As the coronavirus pandemic increases its hold in Ohio, health systems serving Champaign County are offering virtual visits and telehealth to patients.
The Ohio Department of Health statistics reported 1,137 confirmed COVID-19 cases in Friday’s daily report, but Gov. Mike DeWine commented on his social media page this “case data is believed to be low.” Testing continues to lag the demand for it as of Friday.
The overall number falls well short of all of the cases in Ohio because the state is limiting testing to those who are hospitalized and to health care workers. As of Friday evening, Champaign County still had 2 confirmed cases.
The ages of those who have died range from 58 to 93, said Dr. Amy Acton, the state’s health director. So far, at least 19 deaths in the state have been linked to the outbreak. Four of those who have died were residents of two nursing homes where there was an outbreak in Miami County, the local health department said Friday.
DeWine said Ohio has only two weeks before it will be slammed by a surge of coronavirus cases, and it’s critical now that the state add many more hospital beds.
New projections from the Cleveland Clinic suggest Ohio will be hit hard by a surge of cases in two weeks, and the peak of those could come in mid-May, DeWine said.
The focus now, he said, is to increase the number of hospital beds and equipment available.
Ohio could see up to 10,000 new COVID-19 cases per day at the peak and require two or three times the number of hospital beds that are normally available, DeWine said.
“I don’t want anyone to be alarmed, but I also want everyone to understand what we face,” he said.
Among the options being considered for extra space are college dormitories, hotels and shuttered medical buildings.
“We’re going to really need to accelerate this,” DeWine said.
For patients in Champaign County
In Champaign County, Mercy Health and Memorial Health announced additional ways for their patients to access care during a time of social distancing and a scarcity of personal protective equipment (PPE) due to the COVID-19 spread.
Mercy Health has offered Evisits through MyChart for established patients for some time and now is expanding that option to established patients across the Bon Secours Mercy Health footprint. Through a MyChart Evisit, patients can receive an online diagnosis and treatment plan for non-urgent conditions. With the aid of a questionnaire, patients detail their symptoms and concerns. Once their Mercy Health Physicians or Bon Secours Medical Group provider reviews this information alongside their medical history, the patient will receive a message with the recommended treatment plan. No online video or chats are necessary. (See more about Mercy’s updated services in today’s edition.)
Memorial Health, based in Marysville, has announced it will begin offering telehealth services to existing patients of Memorial Medical Group practices including Urbana’s Memorial Primary Care and specialty practices.
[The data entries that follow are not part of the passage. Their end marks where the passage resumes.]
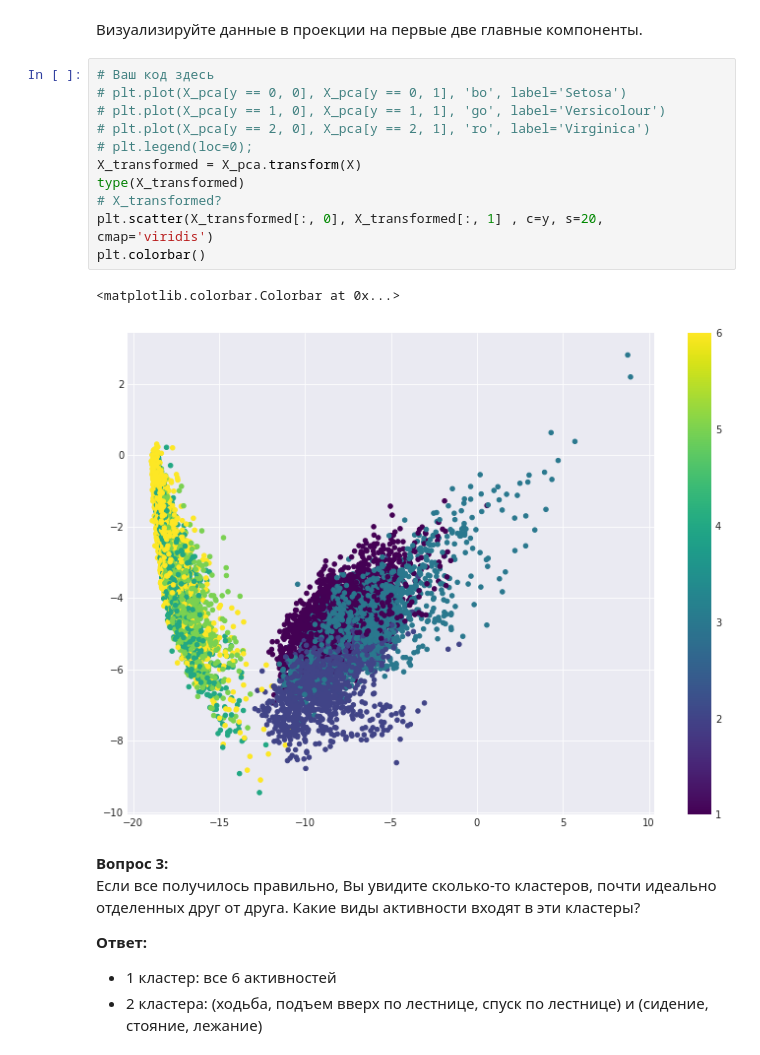
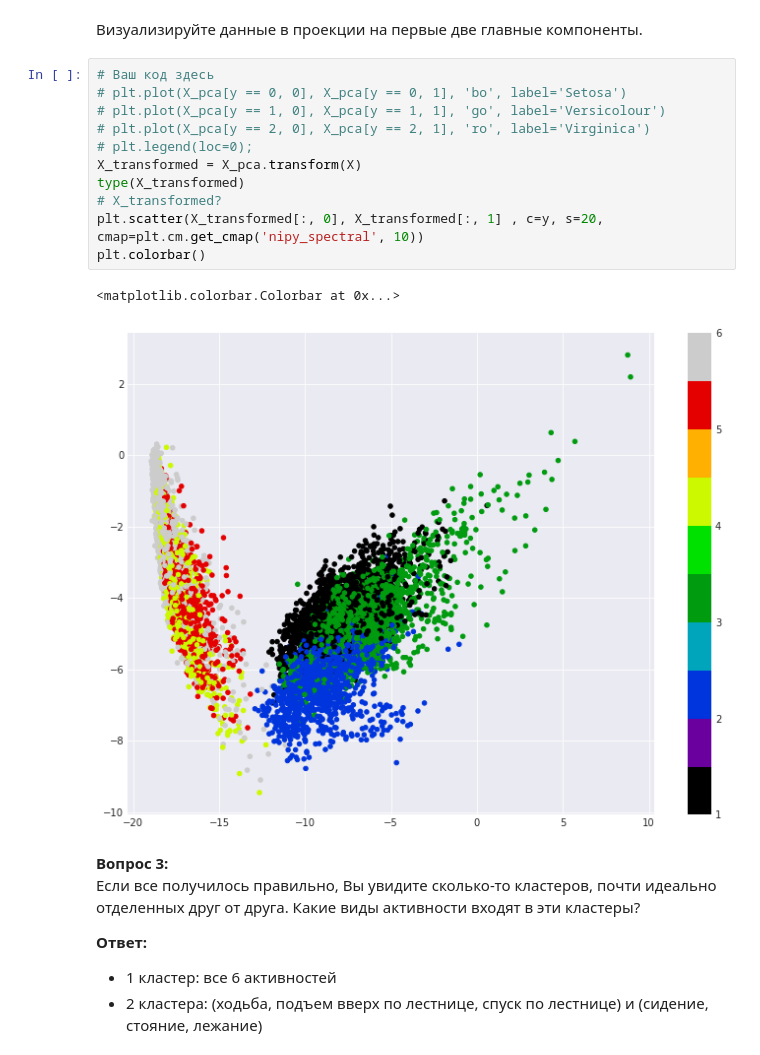
Before and after one commit to artinttechnical/mlcourse_open, a Jupyter notebook: jupyter_russian/assignments_demo/assignment07_unsupervised_learning.ipynb, the cells around one changed output. Cells and saved outputs as stored; diff of their text form.

```diff
--- a/jupyter_russian/assignments_demo/assignment07_unsupervised_learning.ipynb
+++ b/jupyter_russian/assignments_demo/assignment07_unsupervised_learning.ipynb
@@ -118,17 +118,17 @@ X_pca.explained_variance_ratio_[0]
 # %%
 # Ваш код здесь
 # plt.plot(X_pca[y == 0, 0], X_pca[y == 0, 1], 'bo', label='Setosa')
 # plt.plot(X_pca[y == 1, 0], X_pca[y == 1, 1], 'go', label='Versicolour')
 # plt.plot(X_pca[y == 2, 0], X_pca[y == 2, 1], 'ro', label='Virginica')
 # plt.legend(loc=0);
 X_transformed = X_pca.transform(X)
 type(X_transformed)
 # X_transformed?
-plt.scatter(X_transformed[:, 0], X_transformed[:, 1] , c=y, s=20, cmap='viridis')
+plt.scatter(X_transformed[:, 0], X_transformed[:, 1] , c=y, s=20, cmap=plt.cm.get_cmap('nipy_spectral', 10))
 plt.colorbar()
 # %% [output]
 <matplotlib.colorbar.Colorbar at 0x...>
-[figure, old version]
+[figure, new version]
 # %% [markdown]
 **Вопрос 3:**<br>
 Если все получилось правильно, Вы увидите сколько-то кластеров, почти идеально отделенных друг от друга. Какие виды активности входят в эти кластеры?<br>
```
Also changed, not shown: parts of 3 cells of this notebook.
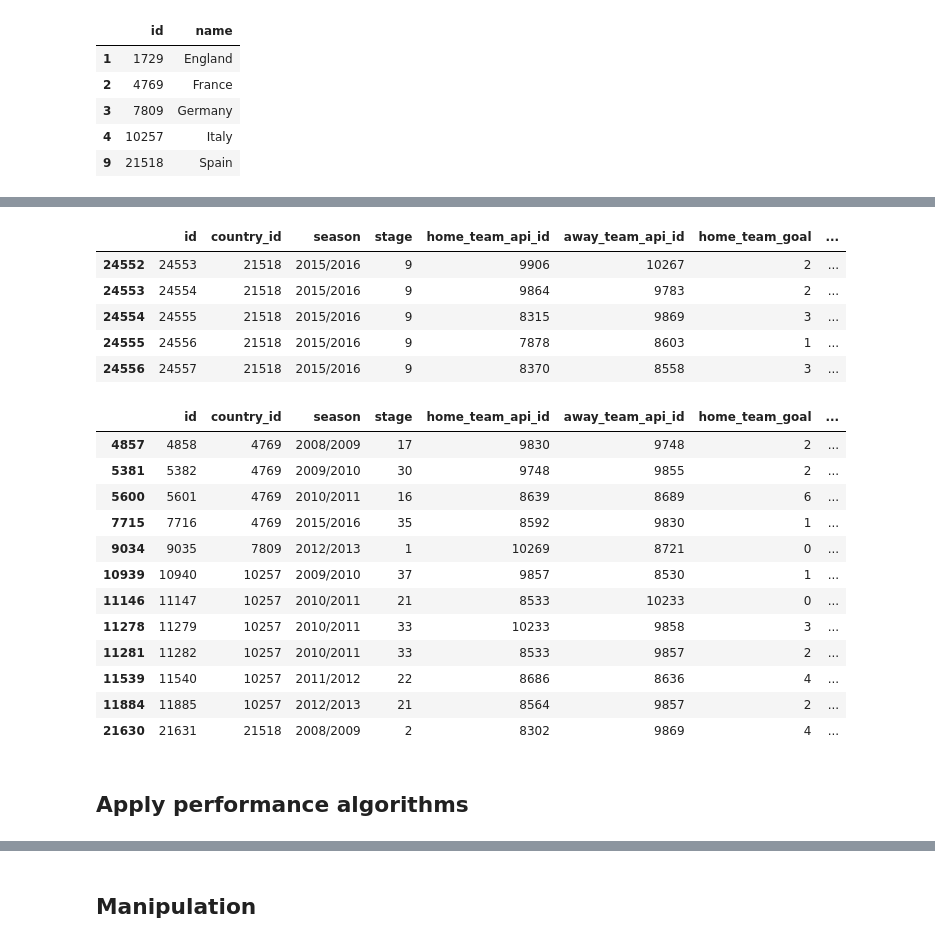
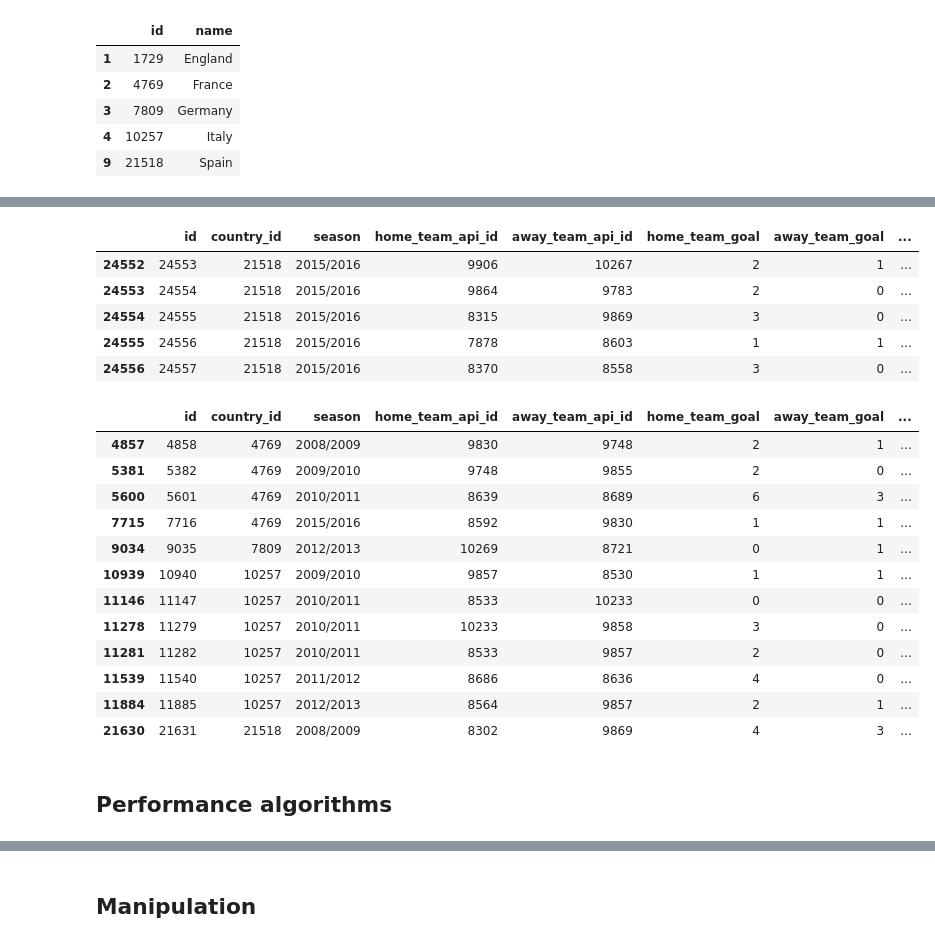
Before and after one commit to Jiaxigu/eu-football-analysis, a Jupyter notebook: eusoccer.ipynb, the cells around one changed output, grey strips where cells are left out. Saved outputs shown, nothing was run; the diff lists cells and outputs as text; code cells hidden in the pictures.

```diff
--- a/eusoccer.ipynb
+++ b/eusoccer.ipynb
@@ -21,18 +22,15 @@ import seaborn as sns
 ## Load data
 # %%
 with sqlite3.connect('eusoccer.sqlite') as con:
-    players = pd.read_sql_query('select * from Player', con)
     matchs = pd.read_sql_query('select * from Match', con)
-    leagues = pd.read_sql_query('select * from League', con)
     countries = pd.read_sql_query('select * from Country', con)
     teams = pd.read_sql_query('select * from Team', con)
 # %% [markdown]
 ## Clean up
 # %%
-# keep only the big 5 leagues
 big5 = 'England', 'France', 'Germany', 'Italy', 'Spain'
-bigCountries = countries[countries.name.isin(big5)]
-bigCountries
+bigLeagues = countries[countries.name.isin(big5)]
+bigLeagues
 # %% [output]
 |  | id | name |
 | 1 | 1729 | England |
@@ -40,6 +38,3 @@ bigCountries
 | 3 | 7809 | Germany |
 | 4 | 10257 | Italy |
 | 9 | 21518 | Spain |
-# %%
-bigLeagues = bigCountries.merge(leagues, on='id')
-bigLeagues
@@ -53,31 +41,31 @@ bigLeagues
 # %%
 # data washing -- keep only the interesting columns
-desiredColumns = ['id', 'country_id', 'season', 'stage', 'home_team_api_id', 'away_team_api_id', 'home_team_goal', 'away_team_goal', 'B365H', 'B365D', 'B365A', 'BWH', 'BWD', 'BWA']
+desiredColumns = ['id', 'country_id', 'season', 'home_team_api_id', 'away_team_api_id', 'home_team_goal', 'away_team_goal', 'B365H', 'B365D', 'B365A']
 selectedMatches = matchs[matchs.league_id.isin(bigLeagues.id)]
 selectedMatches = selectedMatches[desiredColumns]
 selectedMatches.tail()
 # %% [output]
-|  | id | country_id | season | stage | home_team_api_id | away_team_api_id | home_team_goal | ... |
-| 24552 | 24553 | 21518 | 2015/2016 | 9 | 9906 | 10267 | 2 | ... |
-| 24553 | 24554 | 21518 | 2015/2016 | 9 | 9864 | 9783 | 2 | ... |
-| 24554 | 24555 | 21518 | 2015/2016 | 9 | 8315 | 9869 | 3 | ... |
-| 24555 | 24556 | 21518 | 2015/2016 | 9 | 7878 | 8603 | 1 | ... |
-| 24556 | 24557 | 21518 | 2015/2016 | 9 | 8370 | 8558 | 3 | ... |
+|  | id | country_id | season | home_team_api_id | away_team_api_id | home_team_goal | away_team_goal | ... |
+| 24552 | 24553 | 21518 | 2015/2016 | 9906 | 10267 | 2 | 1 | ... |
+| 24553 | 24554 | 21518 | 2015/2016 | 9864 | 9783 | 2 | 0 | ... |
+| 24554 | 24555 | 21518 | 2015/2016 | 8315 | 9869 | 3 | 0 | ... |
+| 24555 | 24556 | 21518 | 2015/2016 | 7878 | 8603 | 1 | 1 | ... |
+| 24556 | 24557 | 21518 | 2015/2016 | 8370 | 8558 | 3 | 0 | ... |
 # %%
 # detect corrupted data points
 selectedMatches[(selectedMatches.B365H.isnull())]
 # %% [output]
-|  | id | country_id | season | stage | home_team_api_id | away_team_api_id | home_team_goal | ... |
-| 4857 | 4858 | 4769 | 2008/2009 | 17 | 9830 | 9748 | 2 | ... |
-| 5381 | 5382 | 4769 | 2009/2010 | 30 | 9748 | 9855 | 2 | ... |
-| 5600 | 5601 | 4769 | 2010/2011 | 16 | 8639 | 8689 | 6 | ... |
-| 7715 | 7716 | 4769 | 2015/2016 | 35 | 8592 | 9830 | 1 | ... |
-| 9034 | 9035 | 7809 | 2012/2013 | 1 | 10269 | 8721 | 0 | ... |
-| 10939 | 10940 | 10257 | 2009/2010 | 37 | 9857 | 8530 | 1 | ... |
-| 11146 | 11147 | 10257 | 2010/2011 | 21 | 8533 | 10233 | 0 | ... |
-| 11278 | 11279 | 10257 | 2010/2011 | 33 | 10233 | 9858 | 3 | ... |
-| 11281 | 11282 | 10257 | 2010/2011 | 33 | 8533 | 9857 | 2 | ... |
-| 11539 | 11540 | 10257 | 2011/2012 | 22 | 8686 | 8636 | 4 | ... |
-| 11884 | 11885 | 10257 | 2012/2013 | 21 | 8564 | 9857 | 2 | ... |
-| 21630 | 21631 | 21518 | 2008/2009 | 2 | 8302 | 9869 | 4 | ... |
+|  | id | country_id | season | home_team_api_id | away_team_api_id | home_team_goal | away_team_goal | ... |
+| 4857 | 4858 | 4769 | 2008/2009 | 9830 | 9748 | 2 | 1 | ... |
+| 5381 | 5382 | 4769 | 2009/2010 | 9748 | 9855 | 2 | 0 | ... |
+| 5600 | 5601 | 4769 | 2010/2011 | 8639 | 8689 | 6 | 3 | ... |
+| 7715 | 7716 | 4769 | 2015/2016 | 8592 | 9830 | 1 | 1 | ... |
+| 9034 | 9035 | 7809 | 2012/2013 | 10269 | 8721 | 0 | 1 | ... |
+| 10939 | 10940 | 10257 | 2009/2010 | 9857 | 8530 | 1 | 1 | ... |
+| 11146 | 11147 | 10257 | 2010/2011 | 8533 | 10233 | 0 | 0 | ... |
+| 11278 | 11279 | 10257 | 2010/2011 | 10233 | 9858 | 3 | 0 | ... |
+| 11281 | 11282 | 10257 | 2010/2011 | 8533 | 9857 | 2 | 0 | ... |
+| 11539 | 11540 | 10257 | 2011/2012 | 8686 | 8636 | 4 | 0 | ... |
+| 11884 | 11885 | 10257 | 2012/2013 | 8564 | 9857 | 2 | 1 | ... |
+| 21630 | 21631 | 21518 | 2008/2009 | 8302 | 9869 | 4 | 3 | ... |
 # %%
@@ -85,3 +73,3 @@ selectedMatches[(selectedMatches.B365H.isnull())]
 selectedMatches = selectedMatches[np.isfinite(selectedMatches['B365H'])]
 # %% [markdown]
-## Apply performance algorithms
+## Performance algorithms
```
Also changed, not shown: parts of 15 cells of this notebook, 3 other files.
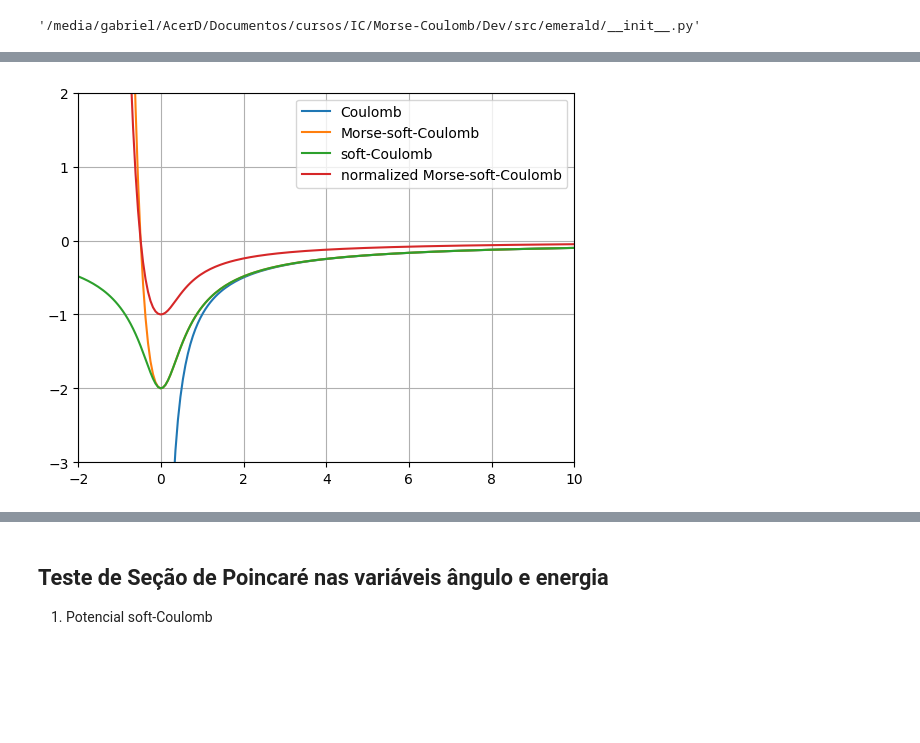
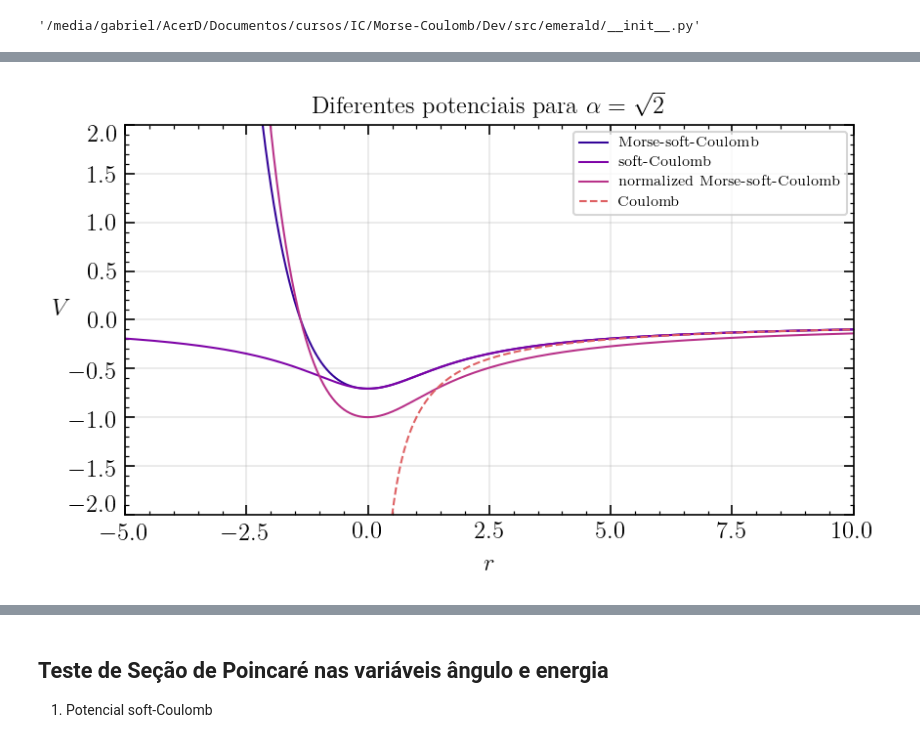
Before and after one commit to Gabriel-Amici/MorseCoulomb, a Jupyter notebook: notebooks/development/potential_comparison/potentials.ipynb, the cells around one changed output, grey strips where cells are left out. Drawn from its saved outputs; the diff is of its cells as text; code cells hidden in the pictures; blank space fills up the shorter version.

```diff
--- a/notebooks/development/potential_comparison/potentials.ipynb
+++ b/notebooks/development/potential_comparison/potentials.ipynb
@@ -15,3 +15,7 @@ emerald.__file__
 # %% [output]
 /media/gabriel/AcerD/Documentos/cursos/IC/Morse-Coulomb/Dev/.venv/bin/python
 '/media/gabriel/AcerD/Documentos/cursos/IC/Morse-Coulomb/Dev/src/emerald/__init__.py'
+# %%
+import numpy as np
+import matplotlib.pyplot as plt
+plt.style.use('plotstyle.mplstyle')
@@ -18,28 +45,33 @@ emerald.__file__
 # %%
-import numpy as np
-import matplotlib.pyplot as plt
-
 from emerald.potentials.coulomb_potential import C_potential_vec, C_return_points
 from emerald.potentials.msc_potential import MsC_potential_vec, MsC_return_points
 from emerald.potentials.sc_potential import sC_potential_vec, sC_return_points
 from emerald.potentials.normalized_msc_potential import nMsC_potential_vec, nMsC_return_points
 
-alpha = 0.5
-rs = np.linspace(-2, 10, 200)
+alpha = np.sqrt(2)
+rs = np.linspace(-10, 10, 1000)
 Cs = C_potential_vec(rs)
 MsCs = MsC_potential_vec(alpha, rs)
 sCs = sC_potential_vec(alpha, rs)
 nMsCs = nMsC_potential_vec(alpha, rs)
 
-plt.xlim(-2, 10)
-plt.ylim( -3, 2)
-plt.grid()
+plt.xlim(-5, 10)
+plt.xticks(np.arange(-5, 12.5, 2.5))
+plt.ylim( -2, 2)
+plt.grid(alpha=0.3)
 
-plt.plot(rs, Cs, label="Coulomb")
+plt.xlabel("$r$")
+plt.ylabel("$V$", rotation=0)
+
 plt.plot(rs, MsCs, label="Morse-soft-Coulomb")
 plt.plot(rs, sCs, label="soft-Coulomb")
 plt.plot(rs, nMsCs, label="normalized Morse-soft-Coulomb")
+plt.plot(rs, Cs, label="Coulomb", ls="dashed")
+plt.title(r"Diferentes potenciais para $\alpha = \sqrt{2}$")
+plt.gca().get_yticklabels()[0].set_verticalalignment("bottom")
+plt.gca().get_yticklabels()[-1].set_verticalalignment("top")
 plt.legend()
+plt.savefig("Fig1a.pdf", bbox_inches="tight")
 plt.show()
 # %% [output]
-[figure, old version]
+[figure, new version]
```
Also changed, not shown: parts of 7 cells of this notebook, 4 other files.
Telehealth services will be available as either virtual visits via a phone call with a provider or video visits with a provider via two-way video chat (the patient will need a device with a camera and microphone). When patients call their provider’s office, the practice staff will discuss telehealth and in-office options with each patient, and provide next steps and directions for telehealth.
Ohio has set a new, almost exclusively mail-in primary election for April 28 due to the coronavirus, ignoring the timing recommendations of the state elections chief and some voting-rights groups.
Republican Gov. Mike DeWine signed a sweeping relief bill containing the change Friday, though he also had advocated for a different outcome.
Under the new scenario, the standard in-person primary is off and registered voters who haven’t yet cast a ballot will need to apply for an absentee ballot to vote. They can do that by printing an application form off the internet, calling their county elections board to request one or writing the necessary information on a piece of paper. Requests must be received at the board by noon on April 25, except in cases of unforeseen hospitalizations.
Once a ballot is received and completed, it must be postmarked by April 27, or it can be directly delivered to the voter’s county election board on Election Day. Only those voters with disabilities or those without home mailing addresses will be allowed to vote in person April 28. (See specific information from Champaign County’s board of elections in today’s edition.)
Other developments at the state level
DeWine signed legislation that eliminates mandatory state testing for schools this year and extends the deadline for filing state income taxes to July 15.
It also keeps in place the current school voucher program known as EdChoice, which helps fund private school tuition for students from poor-performing districts. Before the outbreak, lawmakers had been considering changing the number of qualifying districts.
DeWine postponed next week’s State of the State address, citing the need to maintain social distancing, and said it will be rescheduled after the state of emergency is over.
Bringing together lawmakers and other state officials would go against the administration’s message of minimizing contact with others, said the governor and Republican leaders in the House and Senate.
DeWine already announced freezes on state-government hiring and new contract services. He also told cabinet members to look for immediate budget cuts of up to 20%.